[EXTRACTED INFORMATION — start]

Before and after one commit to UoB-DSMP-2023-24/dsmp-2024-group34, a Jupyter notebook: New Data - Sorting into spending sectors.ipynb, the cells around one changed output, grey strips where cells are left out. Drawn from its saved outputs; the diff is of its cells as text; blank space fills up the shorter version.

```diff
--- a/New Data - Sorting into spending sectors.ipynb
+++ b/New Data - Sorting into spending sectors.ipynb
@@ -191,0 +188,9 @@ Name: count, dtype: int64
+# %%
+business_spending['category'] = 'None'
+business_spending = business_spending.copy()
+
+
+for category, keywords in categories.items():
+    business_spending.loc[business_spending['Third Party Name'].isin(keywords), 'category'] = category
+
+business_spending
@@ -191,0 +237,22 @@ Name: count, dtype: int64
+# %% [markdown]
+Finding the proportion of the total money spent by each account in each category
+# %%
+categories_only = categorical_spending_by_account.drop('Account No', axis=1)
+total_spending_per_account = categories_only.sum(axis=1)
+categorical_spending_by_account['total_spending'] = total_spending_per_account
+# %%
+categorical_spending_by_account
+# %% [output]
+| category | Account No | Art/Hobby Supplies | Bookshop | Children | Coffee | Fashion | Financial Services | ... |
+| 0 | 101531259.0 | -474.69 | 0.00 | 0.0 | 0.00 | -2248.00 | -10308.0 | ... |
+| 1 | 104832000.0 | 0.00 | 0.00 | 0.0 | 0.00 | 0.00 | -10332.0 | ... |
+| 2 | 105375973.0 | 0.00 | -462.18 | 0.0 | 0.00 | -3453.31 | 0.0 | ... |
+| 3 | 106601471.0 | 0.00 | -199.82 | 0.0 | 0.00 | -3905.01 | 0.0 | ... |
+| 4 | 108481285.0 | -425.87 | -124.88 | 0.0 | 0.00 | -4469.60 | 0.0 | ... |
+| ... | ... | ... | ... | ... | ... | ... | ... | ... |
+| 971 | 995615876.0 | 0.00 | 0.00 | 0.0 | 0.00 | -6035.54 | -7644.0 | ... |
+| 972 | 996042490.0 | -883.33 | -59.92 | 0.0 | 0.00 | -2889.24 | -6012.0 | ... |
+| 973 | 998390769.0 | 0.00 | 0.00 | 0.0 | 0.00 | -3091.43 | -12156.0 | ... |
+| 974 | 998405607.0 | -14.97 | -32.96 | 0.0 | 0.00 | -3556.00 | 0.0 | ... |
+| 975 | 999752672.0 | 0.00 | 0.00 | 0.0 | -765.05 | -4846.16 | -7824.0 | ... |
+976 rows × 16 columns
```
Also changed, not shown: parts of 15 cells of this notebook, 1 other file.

[EXTRACTED INFORMATION — finish]

WHAT TO PRODUCE — Scan the data above for the word "keywords". Copy every line in which it is found.

TASK OUTPUT —
+for category, keywords in categories.items():
+    business_spending.loc[business_spending['Third Party Name'].isin(keywords), 'category'] = category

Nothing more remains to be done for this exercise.